_Listed entries_
• • • •
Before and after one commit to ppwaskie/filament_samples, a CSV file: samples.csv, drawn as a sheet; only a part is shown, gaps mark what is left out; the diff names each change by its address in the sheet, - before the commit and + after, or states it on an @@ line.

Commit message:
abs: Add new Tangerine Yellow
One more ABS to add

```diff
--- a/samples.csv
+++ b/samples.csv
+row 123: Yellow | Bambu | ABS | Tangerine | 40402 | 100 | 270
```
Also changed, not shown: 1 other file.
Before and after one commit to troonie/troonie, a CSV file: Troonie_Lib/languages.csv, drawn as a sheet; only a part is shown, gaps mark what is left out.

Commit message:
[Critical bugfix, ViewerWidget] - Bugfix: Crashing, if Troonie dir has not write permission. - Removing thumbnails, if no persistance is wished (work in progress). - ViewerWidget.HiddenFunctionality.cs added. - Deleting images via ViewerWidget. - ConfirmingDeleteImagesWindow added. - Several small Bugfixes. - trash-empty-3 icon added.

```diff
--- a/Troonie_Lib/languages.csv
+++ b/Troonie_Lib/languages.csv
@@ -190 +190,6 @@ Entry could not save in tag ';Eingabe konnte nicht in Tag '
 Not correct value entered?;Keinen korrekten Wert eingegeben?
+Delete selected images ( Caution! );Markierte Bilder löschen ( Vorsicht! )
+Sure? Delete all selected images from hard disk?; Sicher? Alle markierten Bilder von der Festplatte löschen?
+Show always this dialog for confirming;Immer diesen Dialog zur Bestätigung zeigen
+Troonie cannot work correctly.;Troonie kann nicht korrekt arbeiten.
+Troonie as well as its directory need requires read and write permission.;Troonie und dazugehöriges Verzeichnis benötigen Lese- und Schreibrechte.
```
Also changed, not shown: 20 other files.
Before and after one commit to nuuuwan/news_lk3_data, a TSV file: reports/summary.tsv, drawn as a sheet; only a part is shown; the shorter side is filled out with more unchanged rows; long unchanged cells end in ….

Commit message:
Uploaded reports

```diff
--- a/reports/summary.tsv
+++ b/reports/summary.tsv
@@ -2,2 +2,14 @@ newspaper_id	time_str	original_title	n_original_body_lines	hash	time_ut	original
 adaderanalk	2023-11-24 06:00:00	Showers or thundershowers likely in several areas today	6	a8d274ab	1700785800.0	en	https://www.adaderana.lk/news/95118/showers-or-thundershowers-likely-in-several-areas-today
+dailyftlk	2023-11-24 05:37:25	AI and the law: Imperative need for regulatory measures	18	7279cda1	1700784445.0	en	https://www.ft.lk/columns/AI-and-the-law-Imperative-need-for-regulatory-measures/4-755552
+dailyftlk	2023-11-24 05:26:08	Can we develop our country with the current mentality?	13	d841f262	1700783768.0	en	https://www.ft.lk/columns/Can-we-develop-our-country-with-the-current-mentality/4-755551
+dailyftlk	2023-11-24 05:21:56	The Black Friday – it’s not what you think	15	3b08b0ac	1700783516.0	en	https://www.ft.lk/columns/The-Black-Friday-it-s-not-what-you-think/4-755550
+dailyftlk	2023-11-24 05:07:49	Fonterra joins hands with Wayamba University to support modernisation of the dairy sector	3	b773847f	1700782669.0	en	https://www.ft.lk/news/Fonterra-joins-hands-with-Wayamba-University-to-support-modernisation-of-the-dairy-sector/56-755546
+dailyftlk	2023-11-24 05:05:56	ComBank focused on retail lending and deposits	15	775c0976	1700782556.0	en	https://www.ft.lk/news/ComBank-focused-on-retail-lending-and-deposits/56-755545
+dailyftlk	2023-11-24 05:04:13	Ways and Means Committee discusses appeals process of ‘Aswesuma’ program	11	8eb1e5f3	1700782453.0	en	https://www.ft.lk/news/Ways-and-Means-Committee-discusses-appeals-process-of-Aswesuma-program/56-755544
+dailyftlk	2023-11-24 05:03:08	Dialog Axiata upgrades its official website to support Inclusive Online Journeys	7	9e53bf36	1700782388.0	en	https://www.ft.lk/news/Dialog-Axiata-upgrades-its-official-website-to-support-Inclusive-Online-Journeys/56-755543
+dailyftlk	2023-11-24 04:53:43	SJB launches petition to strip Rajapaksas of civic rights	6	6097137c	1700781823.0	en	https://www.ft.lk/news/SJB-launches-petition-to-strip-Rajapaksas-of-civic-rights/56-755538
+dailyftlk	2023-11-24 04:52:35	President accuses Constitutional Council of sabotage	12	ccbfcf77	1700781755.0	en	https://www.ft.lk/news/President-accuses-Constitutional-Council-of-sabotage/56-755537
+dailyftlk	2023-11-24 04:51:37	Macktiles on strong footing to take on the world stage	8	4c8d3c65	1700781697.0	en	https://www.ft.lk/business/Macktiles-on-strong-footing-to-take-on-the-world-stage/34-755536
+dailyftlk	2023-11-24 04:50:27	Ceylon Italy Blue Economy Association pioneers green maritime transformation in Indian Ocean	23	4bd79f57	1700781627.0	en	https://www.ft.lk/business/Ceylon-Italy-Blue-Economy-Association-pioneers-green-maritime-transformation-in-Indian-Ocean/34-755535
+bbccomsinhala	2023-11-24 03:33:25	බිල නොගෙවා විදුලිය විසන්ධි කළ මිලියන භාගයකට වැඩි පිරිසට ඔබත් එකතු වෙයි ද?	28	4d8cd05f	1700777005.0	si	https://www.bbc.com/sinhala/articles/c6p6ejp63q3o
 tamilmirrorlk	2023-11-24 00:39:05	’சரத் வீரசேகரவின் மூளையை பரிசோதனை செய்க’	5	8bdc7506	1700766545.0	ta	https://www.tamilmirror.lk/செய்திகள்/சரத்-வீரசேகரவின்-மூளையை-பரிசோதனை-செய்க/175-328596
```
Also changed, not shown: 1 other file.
• • • •
_Problem requirements_
Filter the data, keeping only the lines that contain "reports".

_Solution to this task_
Before and after one commit to nuuuwan/news_lk3_data, a TSV file: reports/summary.tsv, drawn as a sheet; only a part is shown; the shorter side is filled out with more unchanged rows; long unchanged cells end in ….
Uploaded reports
--- a/reports/summary.tsv
+++ b/reports/summary.tsv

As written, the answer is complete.